The guys say they had a few encounters with law enforcement along the way but were never pulled over. And they stopped only four times during the entire 2,825-mile trip. That is not allowed by Romans' rules.

ROMANS: No, no, no.

BRIGGS: No stops for you.

ROMANS: We go, we go -- pit crew.

All right, fans are getting their first look at the new James Bond film, "No Time to Die." The first trailer for the 25th installment in the Bond franchise has just dropped.




ROMANS: All right, this is Daniel Craig's fifth and final outing as 007. I think he's actually changed this role, quite frankly.

BRIGGS: Absolutely.

ROMANS: I really think he's done a great job.

"No Time to Die" hits theaters in April 2020.

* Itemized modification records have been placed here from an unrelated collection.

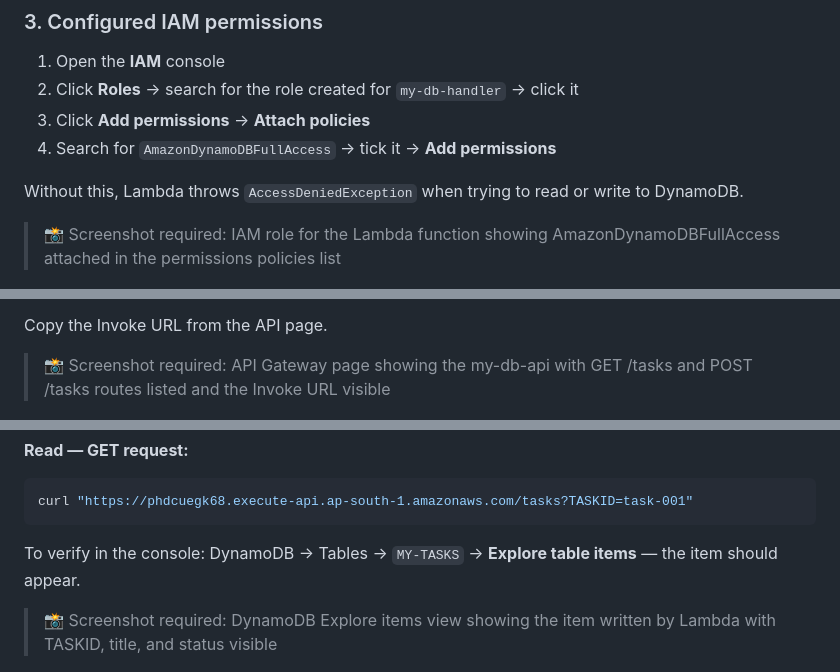
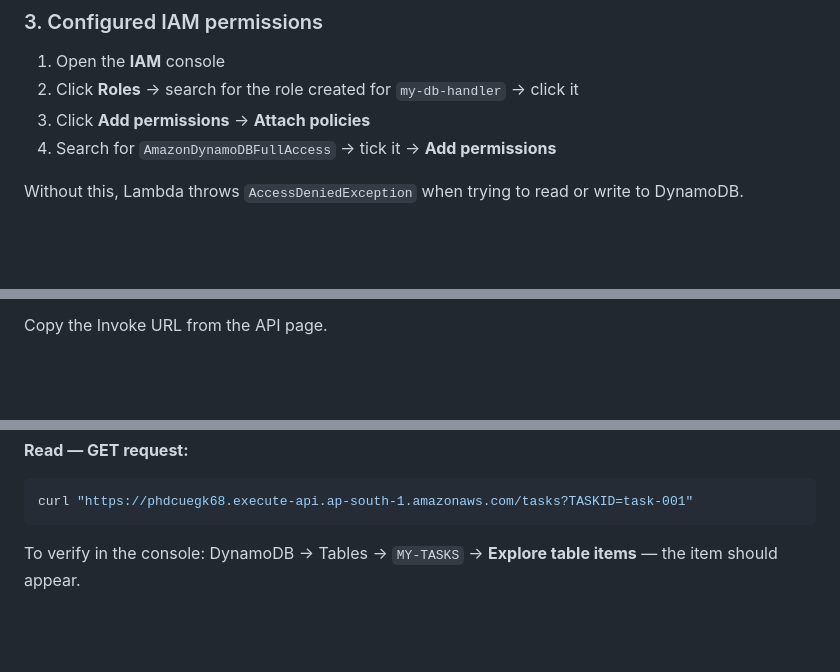
Before and after one commit to VishalSyntax/aws-cloudspace, a Markdown page: 14-serverless-database/README.md, 3 parts joined by grey strips. GitHub-like rendering; blank space fills up the shorter version.

```diff
--- a/14-serverless-database/README.md
+++ b/14-serverless-database/README.md
@@ -121,7 +119,6 @@ The table name comes from an environment variable — keeps configuration out of
 
 Without this, Lambda throws `AccessDeniedException` when trying to read or write to DynamoDB.
 
-> 📸 Screenshot required: IAM role for the Lambda function showing AmazonDynamoDBFullAccess attached in the permissions policies list
 
 ![IAM Permissions](./screenshots/03-iam-permissions.png)
 
@@ -142,7 +139,6 @@ Same process as Project 13 — create an HTTP API with GET and POST routes both
 
 Copy the Invoke URL from the API page.
 
-> 📸 Screenshot required: API Gateway page showing the my-db-api with GET /tasks and POST /tasks routes listed and the Invoke URL visible
 
 ![API Gateway](./screenshots/04-api-gateway.png)
 
@@ -166,8 +162,6 @@ curl "https://phdcuegk68.execute-api.ap-south-1.amazonaws.com/tasks?TASKID=task-
 
 To verify in the console: DynamoDB → Tables → `MY-TASKS` → **Explore table items** — the item should appear.
 
-> 📸 Screenshot required: DynamoDB Explore items view showing the item written by Lambda with TASKID, title, and status visible
-
 ![DynamoDB Items](./screenshots/05-dynamodb-items.png)
 
 ---
```
Also changed, not shown: other parts of 14-serverless-database/README.md (+1 -4 lines).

BRIGGS: It never gets old.

That hot mic moment at NATO is a golden opportunity for the late-night shows. Here are your "Late-Night Laughs."


TRUDEAU: He was late because he takes a 40-minute press conference off the top. You just watched his team's jaws drop to the floor.

STEPHEN COLBERT, CBS HOST, "THE LATE SHOW WITH STEPHEN COLBERT": Hey, Justin, be nice. Stephen Miller's jaw only does that when it's feeding time and they bring him the baby deer. He unhinges.

JAMES CORDEN, CBS HOST, "THE LATE LATE SHOW WITH JAMES CORDEN": And this is what they're saying in public. Like, I would love to see what goes down in that group text chain.

Here's how you know when you're really disliked -- when you get a Canadian to talk smack about you.

JIMMY KIMMEL, ABC HOST, "JIMMY KIMMEL LIVE!": Trudeau is one thing, but Boris Johnson -- that's the one that's got to hurt the most. I mean, we already knew Trudeau and Macron don't like him, but Boris -- sweet, disheveled, crazy-hair Boris? Even he's -- like, he's supposed to be the Donald Trump of England and he's laughing. You know you're a mess when even this guy's making fun of you.


ROMANS: The mics are always hot, gentlemen. The mics are always hot.

BRIGGS: Someone's always listening.

ROMANS: Thanks for joining us. I'm Christine Romans.

BRIGGS: I'm Dave Briggs. Here's "NEW DAY."

ANNOUNCER: This is CNN breaking news.

ALISYN CAMEROTA, CNN ANCHOR: We want to welcome our viewers in the United States and around the world. This is NEW DAY. It is Thursday, December fifth, 6:00 here in New York.

And we do have some breaking news just in. CNN has just learned that House Speaker Nancy Pelosi will deliver a statement at 9:00 a.m. Eastern on the status of the impeachment investigation. Now, this comes ahead of her exclusive town hall with CNN tonight.

Sources say that the speaker has been quietly taking the pulse of Democrats behind the scenes about the timeframe and the scope of the potential articles of impeachment. Is that what she will announce at 9:00 a.m.?

The White House has until tomorrow to decide whether to participate in the House investigation.

If everything stays on schedule, a full House vote on impeachment could come the week before Christmas.

JOHN BERMAN, CNN ANCHOR: Yes, this 9:00 a.m. statement from Pelosi is a big deal.